Celebrating anniversaries, gas savings and what makes a car fun?
BMW’s centennial celebrations strike a special chord amongst automotive enthusiasts because no matter what you drive, or your opinion on current BMW models, there has always been a heartwarming focus on performance from the popular German luxury brand.
Though some Jaguar and Alfa Romeo Giulietta fans may debate this, BMW is generally credited with the spiritual birth of the sport sedan, with its venerable 2002 back in 1968. BMW’s definition of high performance has morphed somewhat as it has added family-friendly SUV models, full-size luxury machines
and zoomy plug-in electric cars – on top of adding traditionally British brands Mini and Rolls-Royce to the BMW Group fold.\
But with all their vehicles, there remains a key DNA strand of performance emphasis, even if they can’t always be deemed the ‘ultimate driving machines’ in their respective classes. Their Vision line of concepts (page 32) highlights where this performance DNA may take all three brands in the next decade or ten.

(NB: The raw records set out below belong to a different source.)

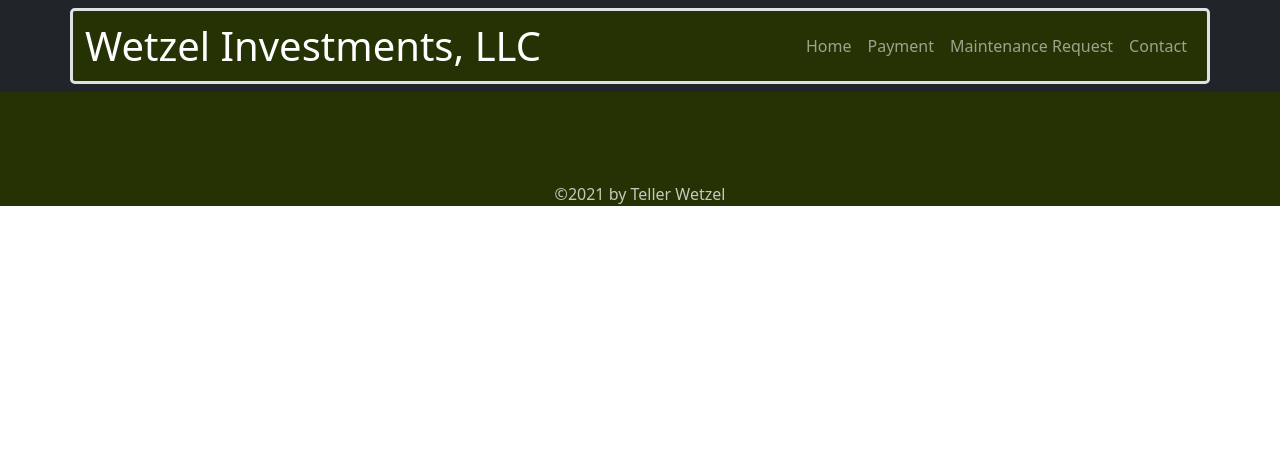
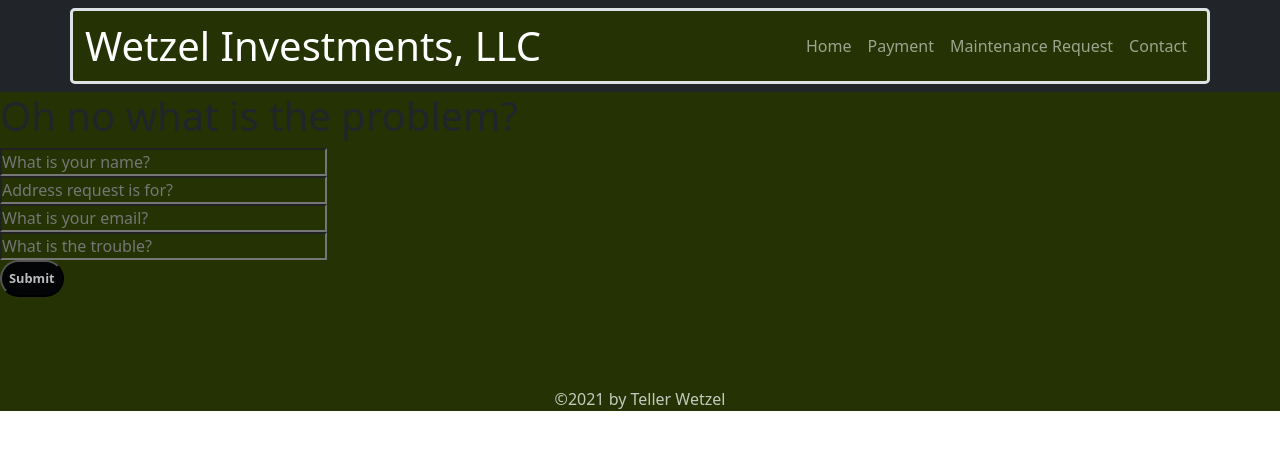
Before and after one commit to Teller35/wetzel-investments, a React (Create React App) app: page /maintenance in a window 1280 px wide. Shown: the top 450 px of the page. Built offline with nearby package versions, Linux system fonts and the light colour scheme.

Commit message:
have a working form

```diff
--- a/src/pages/MaintenanceForm.jsx
+++ b/src/pages/MaintenanceForm.jsx
@@ -1,13 +1,94 @@
-import React, { Component } from "react";
+import React, { useState } from "react";
 import * as emailjs from "emailjs-com";
 
 const MainForm = () => {
+  const [formState, setFormState] = useState({
+    name: "",
+    address: "",
+    message: "",
+    email: "",
+  });
 
-    return (
-        <section>
+  const handleInputChange = (event) => {
+    const { name, value } = event.target;
+    setFormState({ ...formState, [name]: value });
+  };
 
-        </section>
-    )
-}
+  const handleFormSubmit = (event) => {
+    event.preventDefault();
+    // console.log(formState);
+    emailjs
+      .sendForm(
+        "service_ceojbdc",
+        "template_ncb5isn",
+        ".request_form_class",
+        "user_Xoo1hhq7KOs1qoIcsfONM"
+      )
+      .then()
+      .then(alert("Your request has been sent!"))
+      .then(
+        setFormState({
+          name: "",
+          address: "",
+          email: "",
+          message: "",
+        })
+      )
+      .catch();
+  };
+
+  return (
+    <section>
+      <div>
+        <h1>Oh no what is the problem?</h1>
+        <form onSubmit={handleFormSubmit} className="request_form_class">
+          <div>
+            <input
+              type="text"
+              name="name"
+              size="30"
+              placeholder="What is your name?"
+              onChange={handleInputChange}
+              value={formState.name}
+            />
+          </div>
+          <div>
+            <input
+              type="text"
+              name="address"
+              size="30"
+              placeholder="Address request is for?"
+              onChange={handleInputChange}
+              value={formState.address}
+            />
+          </div>
+          <div>
+            <input
+              type="text"
+              name="email"
+              size="30"
+              placeholder="What is your email?"
+              onChange={handleInputChange}
+              value={formState.email}
+            />
+          </div>
+          <div>
+            <input
+              type="text"
+              name="message"
+              size="30"
+              placeholder="What is the trouble?"
+              onChange={handleInputChange}
+              value={formState.message}
+            />
+          </div>
+          <button className="MyButton" type="submit">
+            Submit
+          </button>
+        </form>
+      </div>
+    </section>
+  );
+};
 
 export default MainForm;
```
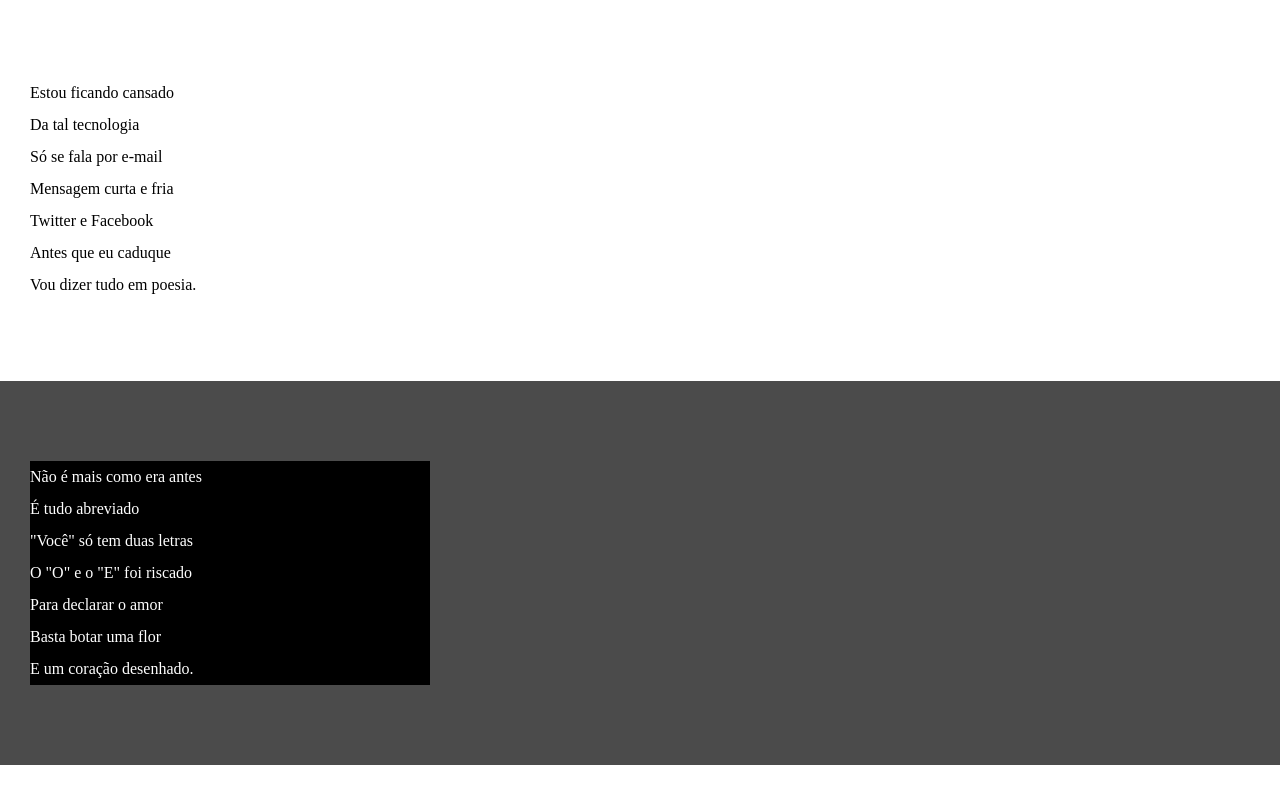
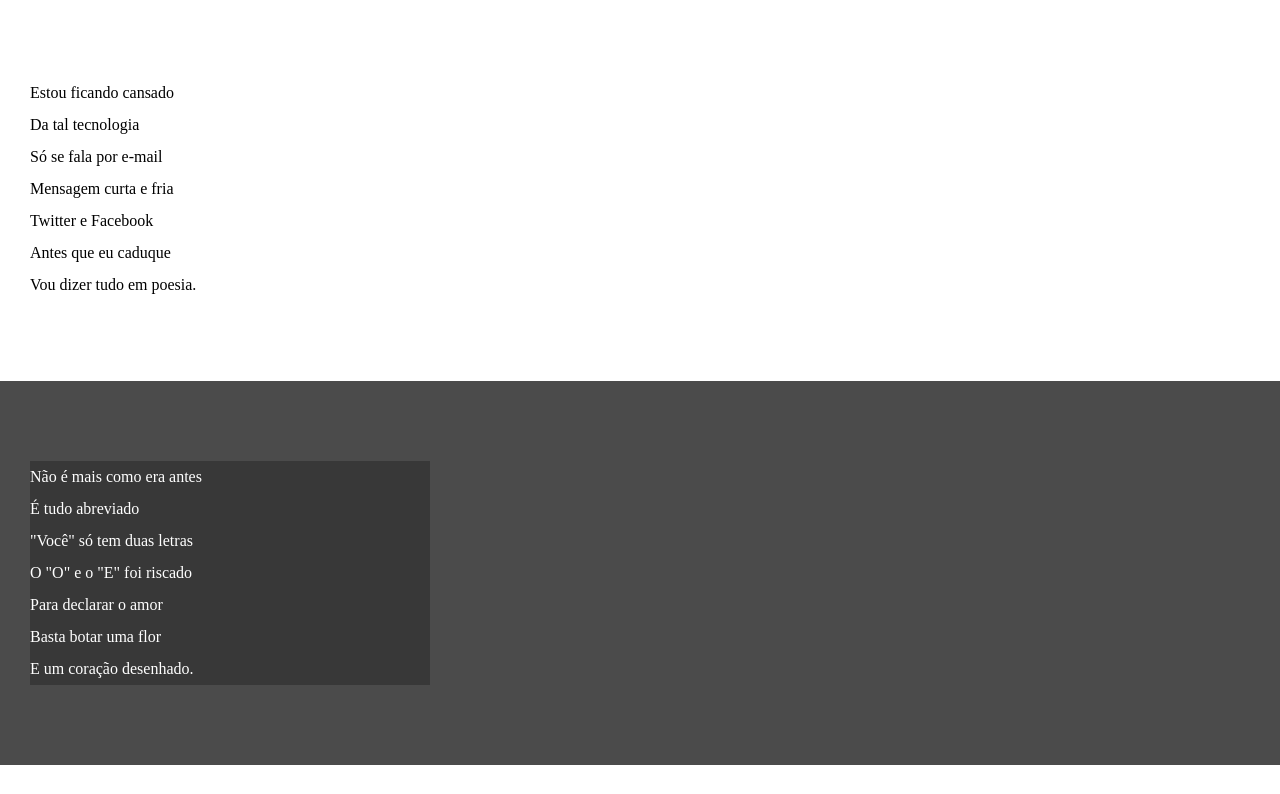
Before and after one commit to Gustavo-Tchavo/Curso-html-e-css, a plain HTML site: page desafios/Desafio12 - Guanabara/index.html in a window 1280 px wide. Shown: the part 158-952 px from the top of the page. Drawn offline with Linux system fonts and the light colour scheme.

Commit message:
Update style.css

```diff
--- a/desafios/Desafio12 - Guanabara/estilo/style.css
+++ b/desafios/Desafio12 - Guanabara/estilo/style.css
@@ -52,7 +52,7 @@ section.imagem{
 }
 
 section.imagem > p {
-    background-color: black;
+    background-color: rgba(0, 0, 0, 0.252);
     width: 400px;
 }
 
```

Speaking of plug-in electric cars, this year’s EcoRun spotlighted not only 27 vehicles that offer great performance at the fuel pump, but also the relatively sad state of zero emissions vehicle infrastructure in Ontario (page 13), though changes and improvements are reportedly on the way. Part of the reason the usual
four-hour drive from Toronto to Ottawa took two days is that the battery electric vehicles available for this test didn’t have the charging stations to refuel in the EV charger desertoutside those major cities.
The infrastructure challenge is even more dire for fuel cells. Toyota’s Mirai fuel cell was perhaps the highest profile vehicle attendee, but it took two examples of the Mirai to complete the drive: one to go halfway, and another for the last few legs, since there were no hydrogen fueling stations outside the Greater Toronto Area that could refuel it. Even the one available there couldn’t fill up the hydrogen tank fully.
So it couldn’t reach Ottawa (at approximately 450 km) on one hydrogen fill up, despite its official EPA estimate of 500 km range. The Mirai is still not sold in Canada, thanks to the lack of very expensive hydrogen fueling infrastructure, which neither the automakers, nor government or the retail fuel industry have committed to supporting.
What the Ontario government has recently committed to supporting is a network of high-speed electric vehicle charging stations. They announced in July that it would fund a network of 500 charging stations throughout the province by the end of March 2017. Roughly 200 of the 500 stations will be Level 3 chargers, which are designed to allow pure electric vehicle drivers to drive long distances with minimal (10-30 minute) recharge/refuel time. The rest will be the more common Level 2 chargers, designed for more leisurely two to five-hour charging popping up now in malls and Ikea stores across Canada. Either would have come in very handy at this year’s EcoRun.
Those who know me know this is a subject near and dear to my heart, as a Nissan Leaf owner until recently, and now a Ford C-Max Energi owner. These cars provide high performance when it comes to quiet comfort and super low fueling costs. Neither offer the adrenaline-flowing experience of a Tesla Model S P90D driven in anger, which amazes in both acceleration as well as its Autopilot autonomous driving capabilities (see the lovely P90D we drove recently on page 12). Perhaps fittingly, this incredible Tesla experience may be my last vehicle reviewed for the Ignition family, as I’ll be leaving the PPMG fold just after this issue goes to press. But there will remain many friends and colleagues who will share a similar passion for automotive performance in many forms, including Ignition veteran Lee Bailie who is taking over the editorial reins, to fully cover the Canadian automotive luxury and lifestyle scene – no matter how many branches of performance emerge.
(Former) Group Managing Editor